__SOURCE DATA__.
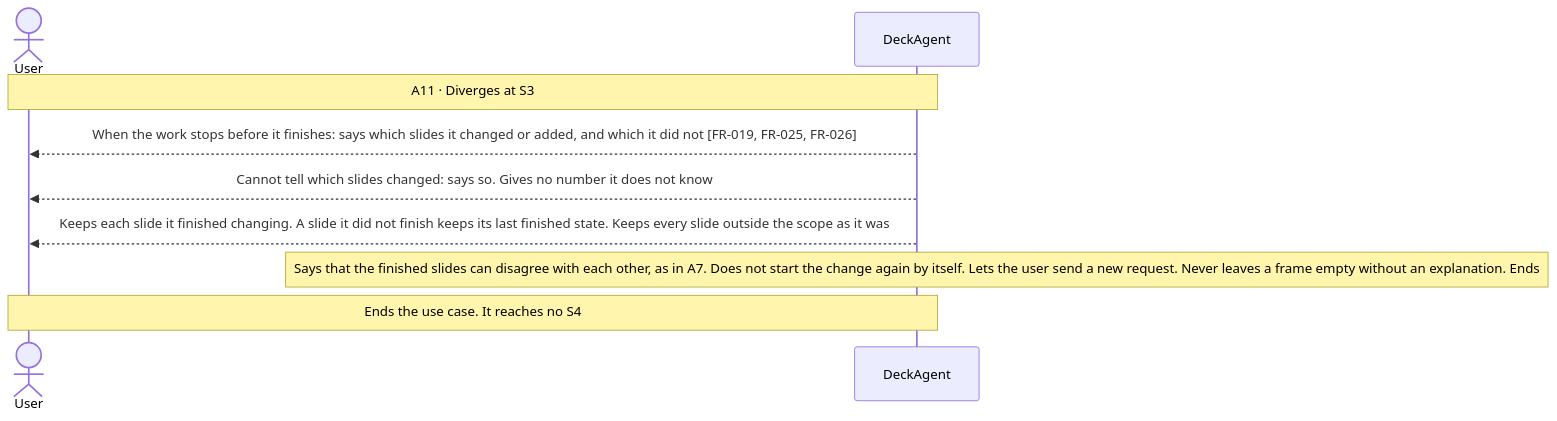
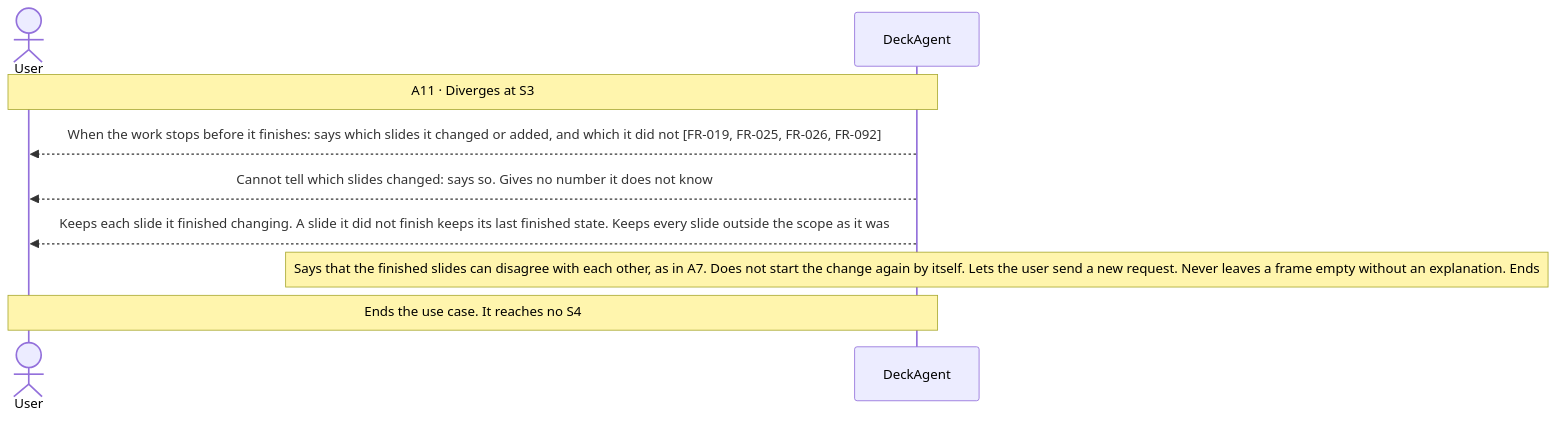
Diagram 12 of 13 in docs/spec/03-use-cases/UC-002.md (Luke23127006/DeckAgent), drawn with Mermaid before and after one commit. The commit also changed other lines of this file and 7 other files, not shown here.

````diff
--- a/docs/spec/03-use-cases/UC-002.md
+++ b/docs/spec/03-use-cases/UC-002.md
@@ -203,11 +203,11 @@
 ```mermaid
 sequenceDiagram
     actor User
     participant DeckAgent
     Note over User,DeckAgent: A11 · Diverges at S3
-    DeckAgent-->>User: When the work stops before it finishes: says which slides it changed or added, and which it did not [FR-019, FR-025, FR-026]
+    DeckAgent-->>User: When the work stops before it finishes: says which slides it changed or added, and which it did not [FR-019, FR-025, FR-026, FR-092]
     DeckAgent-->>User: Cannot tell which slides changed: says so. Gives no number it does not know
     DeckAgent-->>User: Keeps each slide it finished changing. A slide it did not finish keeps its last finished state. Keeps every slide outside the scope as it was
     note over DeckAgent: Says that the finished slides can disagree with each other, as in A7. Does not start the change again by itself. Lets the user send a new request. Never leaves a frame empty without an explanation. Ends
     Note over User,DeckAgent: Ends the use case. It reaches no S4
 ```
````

__WHAT IS REQUIRED__.
Pick out each line above that includes "Ends" and show it.

__WRITTEN SOLUTION__.
     note over DeckAgent: Says that the finished slides can disagree with each other, as in A7. Does not start the change again by itself. Lets the user send a new request. Never leaves a frame empty without an explanation. Ends
     Note over User,DeckAgent: Ends the use case. It reaches no S4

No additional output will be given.